When I remember that I am a parent,
and think of God as Father,
I recall a special breakfast
brought to me in bed.

We awoke early
to the sound of hurrying feet.
We wondered what they were up to,
our four- and eight-year-olds;
but soon it came—
breakfast in bed.

It was an elaborate menu:
chilled burnt toast, with peanut butter;
eggs, fried, and chilled, too;
soggy cereal,
(the milk had been added too soon)
and tepid tea!
A horrendous mix.

When they stepped out for a moment
to get something they’d forgotten (heaven forbid!)
My wife whispered,
“You’re going to have to eat this, I can’t!”
And I did.

I didn’t eat as a gourmet,
for it wasn’t gourmet cooking;
I didn’t even eat as a hungry man
for I wasn’t hungry.

I ate it as a father
because it was made for me;
I was expected to;
they had faith in me.
And I ate because it was served on eager feet
and with starry eyes.

I think of my poor service to God
as teacher, parent,
interpreter of the Good News.
I know that my offerings are soggy,
tepid, and unfit,
but my Father receives them
and even blesses them—
not because I am good
but because he is!

Reprinted by permission from Bless My Growing by Gerhard Frost, © 1974 Augsburg



Lord, I look up to see You in heaven,
where You are in charge of everything.

I depend on You
like a little baby depends on parents,
like a house pet depends on the people who feed it.

I take a lot of guff from others,
but I can handle it;
because You are in charge,
and You always have mercy on me.

—Eldon Weisheit, Psalms for Teens Book II (Concordia, 1994)



Thank you, God Almighty,
for the glory,
the love-filled emptiness
at the beginning;
for the ordered fullness,
the warming pulse-beat
and the budding brainpower
in the continuing.

Thank you for the once-for-all
conception, birth and life,
the death and resurrection,
the victorious ascension
and reigning presence of the Son.

And thank you for the witness
of the Spirit in our hearts
when we cry: “Abba—Daddy—Father!”

Reprinted by permission from Seasons of a Lifetime, by Gerhard Frost, © 1989 Augsburg Fortress.

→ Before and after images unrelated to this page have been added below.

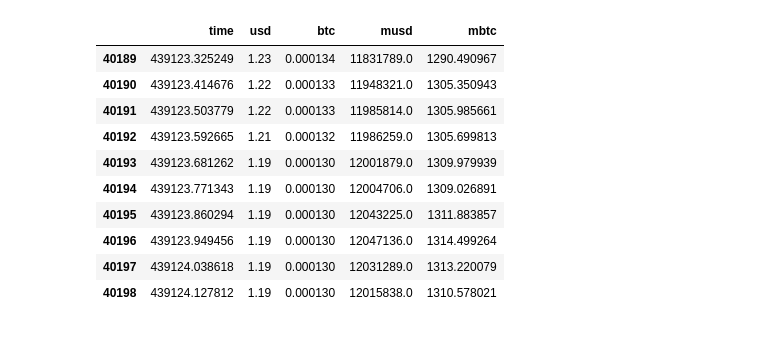
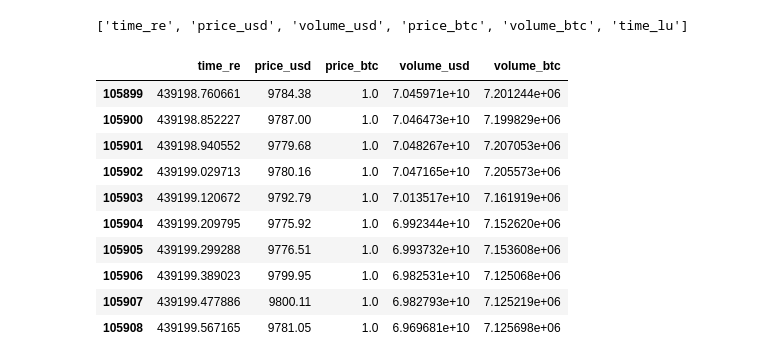
Before and after one commit to kaluzap/python_coingecko_mysql_report, a Jupyter notebook: notebook/open_clean_old_database.ipynb, the cells around one changed output. Saved outputs shown, nothing was run; the diff lists cells and outputs as text; code cells hidden in the pictures.

```diff
--- a/notebook/open_clean_old_database.ipynb
+++ b/notebook/open_clean_old_database.ipynb
@@ -6,15 +10,24 @@ file = "/home/pablo/bitcoin/tomador_de_datos/python_coingecko/datos/LSK_todo.dat
+# %%
+print(config.COLUMN_NAMES)
+# %% [output]
+['time_re', 'price_usd', 'volume_usd', 'price_btc', 'volume_btc', 'time_lu']
+# %%
+the_file = f'/home/pablo/MEGA/SEGURO_DE_DATOS/datos/old_database/{the_symbol}_todo.dat'
 # %%
-df = pd.read_csv(file, dtype = {'time':np.float64, 'usd':np.float64, 'btc':np.float64, 'musd':np.float64, 'mbtc':np.float64}, names = ['time', 'usd', 'btc', 'musd', 'mbtc'], usecols=[0, 1, 2, 3, 4], delim_whitespace = True)
+df = pd.read_csv(the_file, dtype = {'time_re':np.float64, 'price_usd':np.float64, 'price_btc':np.float64, 'volume_usd':np.float64, 'volume_btc':np.float64},
+                 names = ['time_re', 'price_usd', 'price_btc', 'volume_usd', 'volume_btc'],
+                 usecols=[0, 1, 2, 3, 4],
+                 delim_whitespace = True)
 df.tail(10)
 # %% [output]
-|  | time | usd | btc | musd | mbtc |
-| 40189 | 439123.325249 | 1.23 | 0.000134 | 11831789.0 | 1290.490967 |
-| 40190 | 439123.414676 | 1.22 | 0.000133 | 11948321.0 | 1305.350943 |
-| 40191 | 439123.503779 | 1.22 | 0.000133 | 11985814.0 | 1305.985661 |
-| 40192 | 439123.592665 | 1.21 | 0.000132 | 11986259.0 | 1305.699813 |
-| 40193 | 439123.681262 | 1.19 | 0.000130 | 12001879.0 | 1309.979939 |
-| 40194 | 439123.771343 | 1.19 | 0.000130 | 12004706.0 | 1309.026891 |
-| 40195 | 439123.860294 | 1.19 | 0.000130 | 12043225.0 | 1311.883857 |
-| 40196 | 439123.949456 | 1.19 | 0.000130 | 12047136.0 | 1314.499264 |
-| 40197 | 439124.038618 | 1.19 | 0.000130 | 12031289.0 | 1313.220079 |
-| 40198 | 439124.127812 | 1.19 | 0.000130 | 12015838.0 | 1310.578021 |
+|  | time_re | price_usd | price_btc | volume_usd | volume_btc |
+| 105899 | 439198.760661 | 9784.38 | 1.0 | 7.045971e+10 | 7.201244e+06 |
+| 105900 | 439198.852227 | 9787.00 | 1.0 | 7.046473e+10 | 7.199829e+06 |
+| 105901 | 439198.940552 | 9779.68 | 1.0 | 7.048267e+10 | 7.207053e+06 |
+| 105902 | 439199.029713 | 9780.16 | 1.0 | 7.047165e+10 | 7.205573e+06 |
+| 105903 | 439199.120672 | 9792.79 | 1.0 | 7.013517e+10 | 7.161919e+06 |
+| 105904 | 439199.209795 | 9775.92 | 1.0 | 6.992344e+10 | 7.152620e+06 |
+| 105905 | 439199.299288 | 9776.51 | 1.0 | 6.993732e+10 | 7.153608e+06 |
+| 105906 | 439199.389023 | 9799.95 | 1.0 | 6.982531e+10 | 7.125068e+06 |
+| 105907 | 439199.477886 | 9800.11 | 1.0 | 6.982793e+10 | 7.125219e+06 |
+| 105908 | 439199.567165 | 9781.05 | 1.0 | 6.969681e+10 | 7.125698e+06 |
```
Also changed, not shown: parts of 9 cells of this notebook, 2 other files.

A young convert sought out his pastor to inquire what he could do for his Lord now that he was a Christian. “Do you have a friend who doesn’t know Christ?” asked the pastor. “Yes, I do.” “Well then,” said the pastor, “go and tell him what Christ has done for you.” “Oh, I could never do that,” said the young convert. “In that case,” said the pastor, “promise me two things. First, that you will not talk to your friend, and, second, that you will pray for him twice each day.” “That I can do,” said the young man. Soon, however, he was back. “You have to let me out of my promise,” he said. “I must talk to my friend about Jesus Christ!” Praying for his unsaved friend had changed his heart.

—Alvin J. Vander Griend, Houses of Prayer: Ministry Manual (Mission 21 HOPE, 1997), p. 38

Reformed Worship 52 © June 1999, Calvin Institute of Christian Worship. Used by permission.